The first player to complete the moves of counting up to 30 and back to one, wins. Speed is therefore the key.

'Rayuela' usually means hopscotch, but in the valleys of Cochabamba it is the name given to an altogether different game, typically played by adults. It involves a small metallic board which is placed against the wall. Players throw small coins, aiming to get them into the hole (2 points). When the coin lands at the front of the tray a single point is awarded. Before playing you must decide how many points must be earned before a winner is declared. It’s all very relaxed. A pastime more than a game, or simply a way to spend lazy afternoons in the shade.

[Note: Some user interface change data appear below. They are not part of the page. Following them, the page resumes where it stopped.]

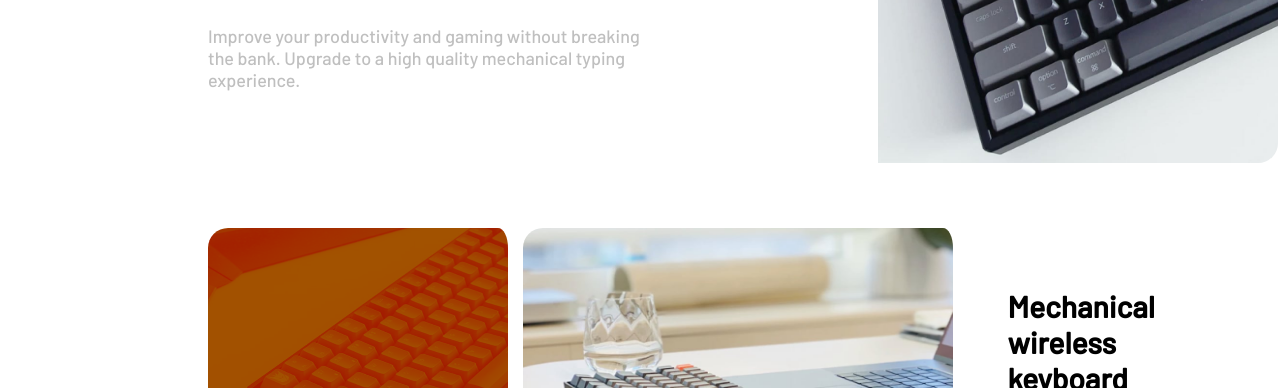
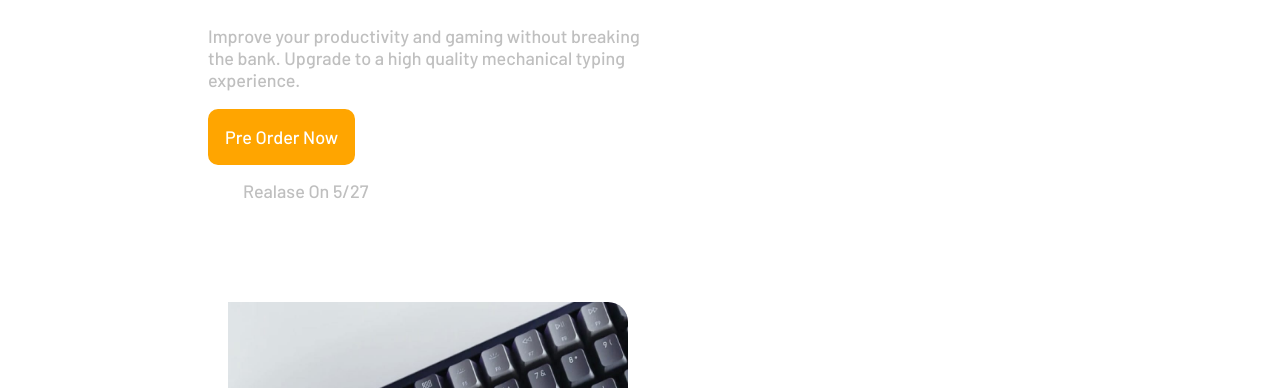
Before and after one commit to geek-bhirahatees/Practical-FA-2, a plain HTML site: page index.html in a window 1280 px wide. Shown: the part 412-800 px from the top of the page. Drawn offline with Linux system fonts and the light colour scheme.

Commit message:
Update index.html

```diff
--- a/index.html
+++ b/index.html
@@ -31,6 +31,11 @@
               Improve your productivity and gaming without breaking the bank.
               Upgrade to a high quality mechanical typing experience.
             </p>
+             <div class="btn-container">
+              <button class="pre-order-btn">Pre Order Now</button>
+              <div class="date">Realase On 5/27</div>
+            </div>
+          </div>
           </div>
         </div>
         <div class="image-container">
```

Deep in the the sub-highland region of the Chaco, is dreamy and sweltering Monteagudo, where a traditional pastime is enjoyed by young and old. Central to this game is a curious artefact made from animal bone (typically from the knee of an ox), along with two iron plates affixed to either side, using screws and arcane ironwork. One would be forgiven for mistaking the 'tepe' as a prehispanic archaeological relic.

In order to play a small mud pen must be found (or created). The tepe is carefully thrown, and a point is awarded if it lands the right way up. A point is deducted when it lands upside down. Two points are given to the improbable feat of landing the tepe on its side—though I'm assured it does happen. To outsiders it might seem a game down to chance, like tossing a coin or rolling dice. As soon as I suggest this to my host he shakes his finger and laughs ‘No no—es de saber’. To play this game well, you have to ‘know’. What, it is not clear.


Make a comment